Mona Eltahawy, writing in the Daily News of Egypt, raises questions concerning the relationship between a democratic society and the rights of Muslim fundamentalists. She discusses her interaction with Khaled Hamz Salam, who is a member of the Muslim Brotherhodd and recently was arrested by Egyptian autorities. Ms. Eltahawy emphasizes she completely disagrees with the views of Salam and doubts if she, as modern secular woman, would have any opportunity to express her views in a nation led by the Muslim Brotherhood. However, much to her surprise, Salam has reprinted her views on his web site and insists if the Brotherhood ever took over, the rights of women would be protected. He is now one of 750 members of the Muslim Brotherhood who have been imprisoned.
Mona Eltahawy believes President Mubarak uses scare tactics to maintain power by frightening the West with tales of Islamic oppression if the Brotherhood was allowed to participate in politics and eventually gain power. The spectre of Islamic fundamentalism allows Mubarak to continue his dictatorial rule which, after his death, might be followed by the rule of his son. She believes arresting people like Salam who respect women’s rights represent a threat to the Egyptian government attempt to protray all Brotherhood members as extremists and terrorists.
Her column raises the issue if a new generation of Muslim Brotherhood leaders is emerging who are more in tune with the modern world. Certainly, the example of Turkey shows a fundamentalist government still respects secularism. Perhaps, a major problem of the current Bush administration is being blinded by words like “terrorism” or “religious fundamentalism” which leads them to support dictatorship who rule in the name of being better than fundamentalism.

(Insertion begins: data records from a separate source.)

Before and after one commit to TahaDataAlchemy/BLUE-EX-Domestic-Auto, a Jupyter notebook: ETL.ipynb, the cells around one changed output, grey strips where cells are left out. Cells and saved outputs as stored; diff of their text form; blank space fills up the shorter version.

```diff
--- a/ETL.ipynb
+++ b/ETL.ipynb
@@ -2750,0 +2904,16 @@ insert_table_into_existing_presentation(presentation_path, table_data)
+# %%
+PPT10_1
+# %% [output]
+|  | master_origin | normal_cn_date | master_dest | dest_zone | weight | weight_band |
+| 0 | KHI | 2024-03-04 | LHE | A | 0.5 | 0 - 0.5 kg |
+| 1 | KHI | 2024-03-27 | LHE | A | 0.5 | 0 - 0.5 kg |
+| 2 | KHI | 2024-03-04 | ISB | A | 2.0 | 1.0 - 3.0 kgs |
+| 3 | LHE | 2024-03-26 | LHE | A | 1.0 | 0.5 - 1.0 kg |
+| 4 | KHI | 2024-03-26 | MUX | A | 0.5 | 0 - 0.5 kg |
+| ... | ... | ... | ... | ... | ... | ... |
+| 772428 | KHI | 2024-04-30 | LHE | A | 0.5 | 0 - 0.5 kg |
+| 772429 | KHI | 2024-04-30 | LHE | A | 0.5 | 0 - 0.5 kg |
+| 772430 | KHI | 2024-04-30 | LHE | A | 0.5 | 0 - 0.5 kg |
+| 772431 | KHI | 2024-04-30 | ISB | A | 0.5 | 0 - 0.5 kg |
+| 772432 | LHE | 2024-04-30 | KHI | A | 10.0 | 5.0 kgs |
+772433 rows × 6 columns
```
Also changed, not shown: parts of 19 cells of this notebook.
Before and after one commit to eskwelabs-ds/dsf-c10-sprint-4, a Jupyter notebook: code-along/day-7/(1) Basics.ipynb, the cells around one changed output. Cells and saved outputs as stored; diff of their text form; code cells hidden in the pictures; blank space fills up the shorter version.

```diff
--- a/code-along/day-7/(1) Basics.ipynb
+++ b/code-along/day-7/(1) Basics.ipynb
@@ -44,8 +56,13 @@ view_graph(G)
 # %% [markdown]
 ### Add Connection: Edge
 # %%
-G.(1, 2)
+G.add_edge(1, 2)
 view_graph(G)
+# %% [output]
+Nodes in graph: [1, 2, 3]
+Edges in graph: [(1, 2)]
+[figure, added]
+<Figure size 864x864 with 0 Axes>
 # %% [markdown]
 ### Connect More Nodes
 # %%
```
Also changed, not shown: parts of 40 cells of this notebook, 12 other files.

The real question is whether a third road is beginning to be created in the Muslim world which allows both fundamentalist and modern man and woman to walk alongside one another into the future.